Activity:
Go through the data line by line. Copy each one holding the string "background".

Information given:
Segment Open

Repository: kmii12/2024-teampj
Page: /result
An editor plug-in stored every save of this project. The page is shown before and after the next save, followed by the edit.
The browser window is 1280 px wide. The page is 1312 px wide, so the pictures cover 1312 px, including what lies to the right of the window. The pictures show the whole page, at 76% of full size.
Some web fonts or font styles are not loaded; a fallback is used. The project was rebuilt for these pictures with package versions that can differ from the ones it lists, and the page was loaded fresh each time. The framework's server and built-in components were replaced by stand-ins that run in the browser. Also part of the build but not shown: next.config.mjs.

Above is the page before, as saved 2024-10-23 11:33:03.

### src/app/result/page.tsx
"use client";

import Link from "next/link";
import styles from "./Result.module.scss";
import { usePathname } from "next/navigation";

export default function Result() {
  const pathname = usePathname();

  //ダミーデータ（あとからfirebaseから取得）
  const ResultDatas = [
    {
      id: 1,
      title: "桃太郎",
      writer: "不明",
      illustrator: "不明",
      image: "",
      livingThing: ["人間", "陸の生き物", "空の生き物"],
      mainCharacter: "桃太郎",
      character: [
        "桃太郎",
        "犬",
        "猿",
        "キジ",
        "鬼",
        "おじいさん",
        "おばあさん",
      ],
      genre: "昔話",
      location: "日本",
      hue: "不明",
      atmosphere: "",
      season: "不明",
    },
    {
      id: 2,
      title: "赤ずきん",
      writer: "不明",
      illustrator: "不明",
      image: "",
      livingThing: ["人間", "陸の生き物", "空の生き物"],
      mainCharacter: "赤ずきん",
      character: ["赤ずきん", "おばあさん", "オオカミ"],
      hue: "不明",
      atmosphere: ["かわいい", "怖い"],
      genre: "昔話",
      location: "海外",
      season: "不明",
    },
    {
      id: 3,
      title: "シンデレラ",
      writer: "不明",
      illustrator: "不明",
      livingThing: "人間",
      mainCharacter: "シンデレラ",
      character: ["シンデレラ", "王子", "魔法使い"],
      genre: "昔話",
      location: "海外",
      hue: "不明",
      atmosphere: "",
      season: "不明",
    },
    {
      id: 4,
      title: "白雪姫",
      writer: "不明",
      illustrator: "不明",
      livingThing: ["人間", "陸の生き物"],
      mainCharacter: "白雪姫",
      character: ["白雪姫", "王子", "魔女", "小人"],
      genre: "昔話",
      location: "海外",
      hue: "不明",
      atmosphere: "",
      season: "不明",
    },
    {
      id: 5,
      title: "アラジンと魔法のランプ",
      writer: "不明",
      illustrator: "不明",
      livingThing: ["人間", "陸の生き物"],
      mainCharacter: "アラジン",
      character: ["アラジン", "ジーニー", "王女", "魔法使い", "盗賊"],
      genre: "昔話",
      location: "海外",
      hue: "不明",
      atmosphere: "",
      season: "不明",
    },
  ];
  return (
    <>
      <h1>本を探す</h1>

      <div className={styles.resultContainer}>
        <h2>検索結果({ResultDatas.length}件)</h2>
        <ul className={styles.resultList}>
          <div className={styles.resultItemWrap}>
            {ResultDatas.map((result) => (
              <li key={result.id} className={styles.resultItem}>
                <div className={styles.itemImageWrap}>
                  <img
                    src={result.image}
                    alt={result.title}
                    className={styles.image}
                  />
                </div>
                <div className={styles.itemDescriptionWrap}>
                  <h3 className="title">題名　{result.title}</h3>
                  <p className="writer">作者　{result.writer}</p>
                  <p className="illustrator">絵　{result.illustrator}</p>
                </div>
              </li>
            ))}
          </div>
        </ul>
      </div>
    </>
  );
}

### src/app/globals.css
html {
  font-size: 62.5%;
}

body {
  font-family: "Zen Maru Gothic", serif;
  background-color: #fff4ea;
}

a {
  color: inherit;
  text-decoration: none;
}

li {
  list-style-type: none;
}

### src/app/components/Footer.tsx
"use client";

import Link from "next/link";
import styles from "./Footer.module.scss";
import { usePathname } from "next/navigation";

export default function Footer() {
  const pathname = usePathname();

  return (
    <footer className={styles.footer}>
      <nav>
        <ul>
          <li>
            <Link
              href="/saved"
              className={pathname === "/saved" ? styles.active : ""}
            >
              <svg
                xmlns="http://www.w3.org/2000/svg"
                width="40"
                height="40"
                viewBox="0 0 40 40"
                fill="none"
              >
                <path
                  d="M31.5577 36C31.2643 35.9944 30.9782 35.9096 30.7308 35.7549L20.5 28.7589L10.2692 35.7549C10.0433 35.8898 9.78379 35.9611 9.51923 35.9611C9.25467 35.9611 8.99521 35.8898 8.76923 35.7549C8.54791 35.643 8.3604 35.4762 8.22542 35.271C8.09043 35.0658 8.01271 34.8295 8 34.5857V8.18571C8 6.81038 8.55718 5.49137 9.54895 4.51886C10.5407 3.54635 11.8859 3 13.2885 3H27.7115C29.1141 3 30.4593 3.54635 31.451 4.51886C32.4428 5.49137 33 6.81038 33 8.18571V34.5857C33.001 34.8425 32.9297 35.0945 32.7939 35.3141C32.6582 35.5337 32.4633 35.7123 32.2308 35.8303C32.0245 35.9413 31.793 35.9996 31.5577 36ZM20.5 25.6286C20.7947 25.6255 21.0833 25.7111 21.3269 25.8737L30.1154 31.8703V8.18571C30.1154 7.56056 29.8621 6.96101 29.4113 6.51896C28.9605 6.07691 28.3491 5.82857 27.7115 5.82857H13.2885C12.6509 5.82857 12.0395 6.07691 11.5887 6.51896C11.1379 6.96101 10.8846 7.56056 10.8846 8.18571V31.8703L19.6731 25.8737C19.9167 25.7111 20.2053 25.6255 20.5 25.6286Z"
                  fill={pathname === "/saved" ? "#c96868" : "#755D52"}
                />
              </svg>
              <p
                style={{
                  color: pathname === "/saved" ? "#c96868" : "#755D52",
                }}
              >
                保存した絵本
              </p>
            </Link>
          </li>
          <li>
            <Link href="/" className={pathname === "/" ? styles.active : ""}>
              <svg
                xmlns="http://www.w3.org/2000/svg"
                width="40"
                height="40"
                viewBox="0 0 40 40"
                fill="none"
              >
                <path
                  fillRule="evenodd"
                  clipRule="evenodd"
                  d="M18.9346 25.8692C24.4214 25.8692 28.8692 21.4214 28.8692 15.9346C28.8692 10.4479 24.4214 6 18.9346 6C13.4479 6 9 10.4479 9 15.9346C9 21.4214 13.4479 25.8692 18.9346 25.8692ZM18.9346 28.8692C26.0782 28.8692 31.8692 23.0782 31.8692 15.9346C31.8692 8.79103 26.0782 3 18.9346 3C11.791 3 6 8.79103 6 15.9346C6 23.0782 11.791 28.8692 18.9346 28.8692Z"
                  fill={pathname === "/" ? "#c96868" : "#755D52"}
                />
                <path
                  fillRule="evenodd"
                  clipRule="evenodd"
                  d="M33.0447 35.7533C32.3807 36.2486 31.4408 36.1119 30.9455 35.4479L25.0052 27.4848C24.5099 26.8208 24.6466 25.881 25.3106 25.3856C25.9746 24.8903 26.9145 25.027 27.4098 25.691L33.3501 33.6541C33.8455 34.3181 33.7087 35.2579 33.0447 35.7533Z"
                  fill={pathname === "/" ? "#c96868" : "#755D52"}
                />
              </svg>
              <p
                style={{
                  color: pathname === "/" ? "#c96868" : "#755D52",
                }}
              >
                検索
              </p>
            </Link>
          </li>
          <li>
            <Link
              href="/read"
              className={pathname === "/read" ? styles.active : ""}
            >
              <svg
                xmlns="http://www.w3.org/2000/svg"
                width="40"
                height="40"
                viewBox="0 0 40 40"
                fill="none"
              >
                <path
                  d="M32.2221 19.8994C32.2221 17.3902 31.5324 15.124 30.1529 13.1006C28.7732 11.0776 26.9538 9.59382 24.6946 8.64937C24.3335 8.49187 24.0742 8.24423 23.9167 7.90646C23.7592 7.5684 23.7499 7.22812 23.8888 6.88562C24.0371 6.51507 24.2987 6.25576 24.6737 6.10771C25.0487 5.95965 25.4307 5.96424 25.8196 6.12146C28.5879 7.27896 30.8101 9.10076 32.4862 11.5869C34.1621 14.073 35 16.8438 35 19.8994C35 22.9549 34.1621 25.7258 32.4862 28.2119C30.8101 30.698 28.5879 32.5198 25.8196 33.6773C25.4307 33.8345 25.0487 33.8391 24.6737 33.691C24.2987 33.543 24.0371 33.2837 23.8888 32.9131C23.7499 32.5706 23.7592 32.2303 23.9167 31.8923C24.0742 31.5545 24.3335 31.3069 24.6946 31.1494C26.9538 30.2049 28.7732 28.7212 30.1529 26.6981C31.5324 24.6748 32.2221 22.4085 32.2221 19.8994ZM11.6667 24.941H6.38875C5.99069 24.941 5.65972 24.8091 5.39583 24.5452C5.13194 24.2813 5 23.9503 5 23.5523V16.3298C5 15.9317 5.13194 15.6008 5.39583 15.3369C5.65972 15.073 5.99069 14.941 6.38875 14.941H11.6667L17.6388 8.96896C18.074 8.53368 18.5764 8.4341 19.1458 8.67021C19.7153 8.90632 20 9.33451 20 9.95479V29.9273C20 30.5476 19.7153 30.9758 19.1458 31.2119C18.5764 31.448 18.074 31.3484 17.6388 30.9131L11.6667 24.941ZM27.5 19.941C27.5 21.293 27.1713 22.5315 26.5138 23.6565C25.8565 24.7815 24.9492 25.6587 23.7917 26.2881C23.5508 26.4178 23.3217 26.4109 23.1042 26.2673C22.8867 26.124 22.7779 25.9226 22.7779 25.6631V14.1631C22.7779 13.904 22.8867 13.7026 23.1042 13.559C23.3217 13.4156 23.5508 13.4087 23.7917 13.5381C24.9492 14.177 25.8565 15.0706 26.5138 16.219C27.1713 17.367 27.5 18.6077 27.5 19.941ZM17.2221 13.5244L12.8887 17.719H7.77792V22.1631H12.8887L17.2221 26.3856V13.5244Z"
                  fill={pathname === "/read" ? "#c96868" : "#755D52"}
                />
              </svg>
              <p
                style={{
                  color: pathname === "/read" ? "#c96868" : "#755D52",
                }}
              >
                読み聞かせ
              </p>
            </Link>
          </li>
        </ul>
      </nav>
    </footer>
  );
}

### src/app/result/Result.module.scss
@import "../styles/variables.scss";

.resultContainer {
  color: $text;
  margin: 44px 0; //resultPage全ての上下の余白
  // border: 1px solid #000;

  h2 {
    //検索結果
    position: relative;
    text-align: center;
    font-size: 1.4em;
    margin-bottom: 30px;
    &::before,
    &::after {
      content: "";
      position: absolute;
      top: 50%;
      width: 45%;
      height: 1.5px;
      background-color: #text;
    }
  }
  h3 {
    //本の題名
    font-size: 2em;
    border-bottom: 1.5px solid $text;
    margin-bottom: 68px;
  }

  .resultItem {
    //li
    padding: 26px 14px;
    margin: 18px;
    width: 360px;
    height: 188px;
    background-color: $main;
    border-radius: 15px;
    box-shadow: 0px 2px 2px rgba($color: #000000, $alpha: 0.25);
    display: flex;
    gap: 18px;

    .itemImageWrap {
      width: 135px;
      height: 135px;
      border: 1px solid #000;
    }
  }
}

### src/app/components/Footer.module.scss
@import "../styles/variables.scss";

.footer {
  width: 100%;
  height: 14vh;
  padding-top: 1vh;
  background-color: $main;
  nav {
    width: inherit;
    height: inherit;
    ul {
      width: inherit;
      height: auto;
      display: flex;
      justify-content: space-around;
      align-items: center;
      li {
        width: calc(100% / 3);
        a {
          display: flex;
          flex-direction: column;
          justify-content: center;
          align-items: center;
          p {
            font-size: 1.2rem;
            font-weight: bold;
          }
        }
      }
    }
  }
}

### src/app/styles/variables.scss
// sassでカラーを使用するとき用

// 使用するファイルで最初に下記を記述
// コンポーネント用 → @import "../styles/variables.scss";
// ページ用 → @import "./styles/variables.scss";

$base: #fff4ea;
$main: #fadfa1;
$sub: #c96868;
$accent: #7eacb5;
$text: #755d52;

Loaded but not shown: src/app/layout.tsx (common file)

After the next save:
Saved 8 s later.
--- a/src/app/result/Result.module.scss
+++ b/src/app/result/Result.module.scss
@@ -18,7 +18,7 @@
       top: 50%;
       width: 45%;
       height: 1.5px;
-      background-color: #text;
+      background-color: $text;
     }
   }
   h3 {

Segment Closed

Written response:
  background-color: #fff4ea;
      background-color: #text;
    background-color: $main;
  background-color: $main;
-      background-color: #text;
+      background-color: $text;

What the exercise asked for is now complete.